Collaboration with Your Suppliers – Are You a Giver or a Taker?

Collaboration was a theme that virtually every presenter emphasized at a medical device strategic sourcing conference I attended in January. EC Sourcing Group was the Silver Sponsor.

Attendees included executives from a broad range of companies serving the medical device market.

There were many “ah ha” moments for me and some important reminders including:

  • You can’t spend enough money to protect against all risks. Disruption in the supply chain is inevitable.
    • Weather, changes in political leadership, revamped trade agreements and new legislation should be considered the norm. These disruptions will require a strong and flexible plan to insure continuity of supplies and services.
    • The advantage of sourcing materials in a country can suddenly turn into a competitive disadvantage if a new trade agreement or treaty is enacted.
    • Helping key suppliers to anticipate and deal with disruptions can only occur if you have a strong give and take relationship. This won’t happen if cost isn’t balanced with quality and service.
  • Collaborative supplier relationships are vital when the unexpected happens. Investing in your supply chain is part of a strategic approach that will drive success for both companies.
    • Suppliers that have a plan in place to shift production and replace capacity become much more valuable.
  • Supplier qualification is much more than checking boxes or following a standard process.
    • One large organization learned the hard way that all suppliers must be fully vetted. Understanding what part of the operation the supplier or service provider will have access to should be a critical part of the evaluation.
    • Access to sensitive areas or operations should mean a deeper background check. Size shouldn’t matter.
    • Helping your suppliers understand their role in your overall success should raise performance and loyalty.
  • Understanding how important the supplier is to a product or series of products is critical.
    • It is easy to say that your product is only as strong as the weakest link.
    • It is much harder to balance the quality required versus the cost for a seemingly small part. The troubles of a well-known producer of smart phones knows this all too well.
  • It is easy to believe that the supplier of a commodity item like corrugated boxes is easily replaced.
    • In some cases, this may be true.
    • What happens if your shipments get damaged because boxes start falling apart in transit? Perhaps constant price compression motivated the supplier to lower quality.
    • At some point a contract isn’t worth it regardless of volume. A strong relationship with your supplier should allow you to negotiate an agreement that allows each party to make a reasonable profit.

It has been said that “all politics are local”. A great politician must connect with the people they represent and understand their needs. The same theme can apply to sourcing. Your relationship with each supplier brings value once you understand their needs. Building a strong collaborative relationship with all of your suppliers may be the ideal. Companies that are working toward that ideal have a distinct competitive advantage.

Action Step: Analyzing the importance in size and scope of your service providers and suppliers is a great first step. If you are uncertain how to make this happen, a procurement professional like myself can provide guidance and expertise to help your organization achieve the results you want.
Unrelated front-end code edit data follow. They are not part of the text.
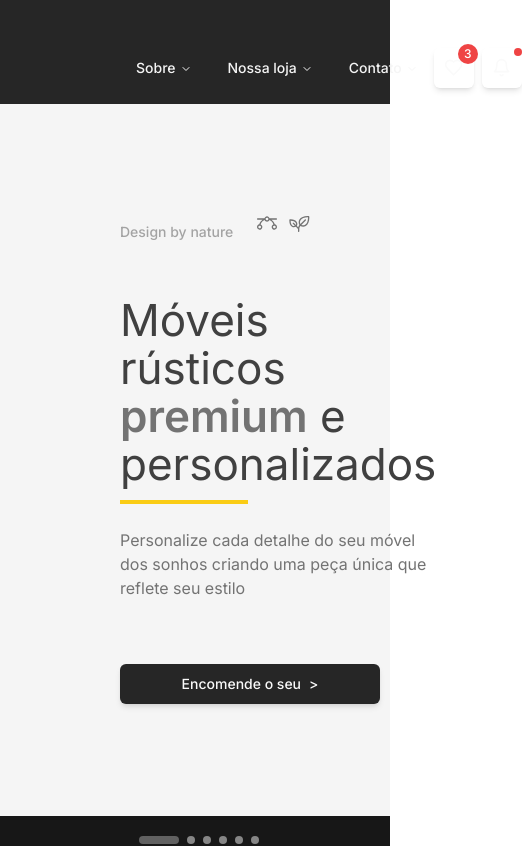
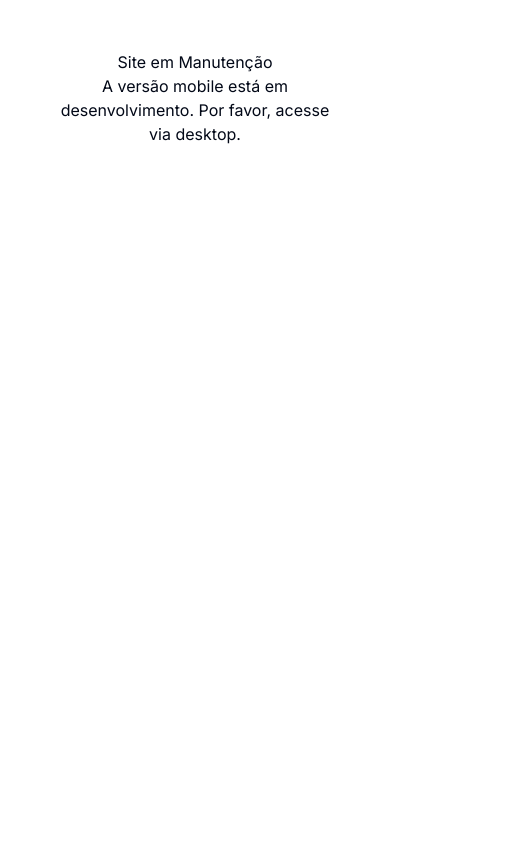
Before and after one commit to matheusmfl/tabua-gaucha-v-2, a Next.js app: page / in a window 390 px wide. Shown: the top 846 px of the page, 522 px wide, since content can reach past the window. Built offline with nearby package versions, Linux system fonts and the light colour scheme.

Commit message:
fix: add mobile restriction

```diff
--- a/src/app/page.tsx
+++ b/src/app/page.tsx
@@ -1,3 +1,4 @@
+'use client'
 import { BenefitsSection } from "@/components/BenefitsSection";
 import { CustomizeFurnitureSection } from "@/components/CustomizeFurnitureSection";
 import { FAQ } from "@/components/Faq";
@@ -7,8 +8,35 @@ import { FormSection } from "@/components/FormSection";
 import { Header } from "@/components/Header";
 import { Hero } from "@/components/Hero";
 import { InStockItemsSection } from "@/components/inStockItemsSection";
+import { useEffect, useState } from "react";
 
 export default function Home() {
+
+  const [isMobile, setIsMobile] = useState(false);
+
+  useEffect(() => {
+    // Verifica se a largura da janela é menor que 768px (padrão móvel)
+    const handleResize = () => {
+      setIsMobile(window.innerWidth <= 768);
+    };
+
+    // Executa a verificação no carregamento e na mudança de tamanho da tela
+    handleResize();
+    window.addEventListener('resize', handleResize);
+
+    return () => {
+      window.removeEventListener('resize', handleResize);
+    };
+  }, []);
+
+  if (isMobile) {
+    return (
+      <div style={{ textAlign: 'center', padding: '50px' }}>
+        <h1>Site em Manutenção</h1>
+        <p>A versão mobile está em desenvolvimento. Por favor, acesse via desktop.</p>
+      </div>
+    );
+  }
   return (
     <div className="bg-black">
       <Header />
```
If you would like to explore this topic in greater detail, please contact me.

If you want to explore a purchasing or procurement topic in greater detail, I invite you to request a 30-minute discovery conversation. In my experience the next step will be apparent at the end of the call. I never assume that my recommendations will be right for everyone, so don’t expect a sales pitch. You can reach me at 973-936-9672.

Organizations of all sizes are reducing costs and increasing efficiency, without changing the way they conduct business. If you would like to know how, simply give me a call or send me an email with your contact information and the best time to reach you.

You Won’t Drift to Success©
Think about it.
Until Next Time, I Wish You Great Success in Your Business and in Your Life
Mike Jeffries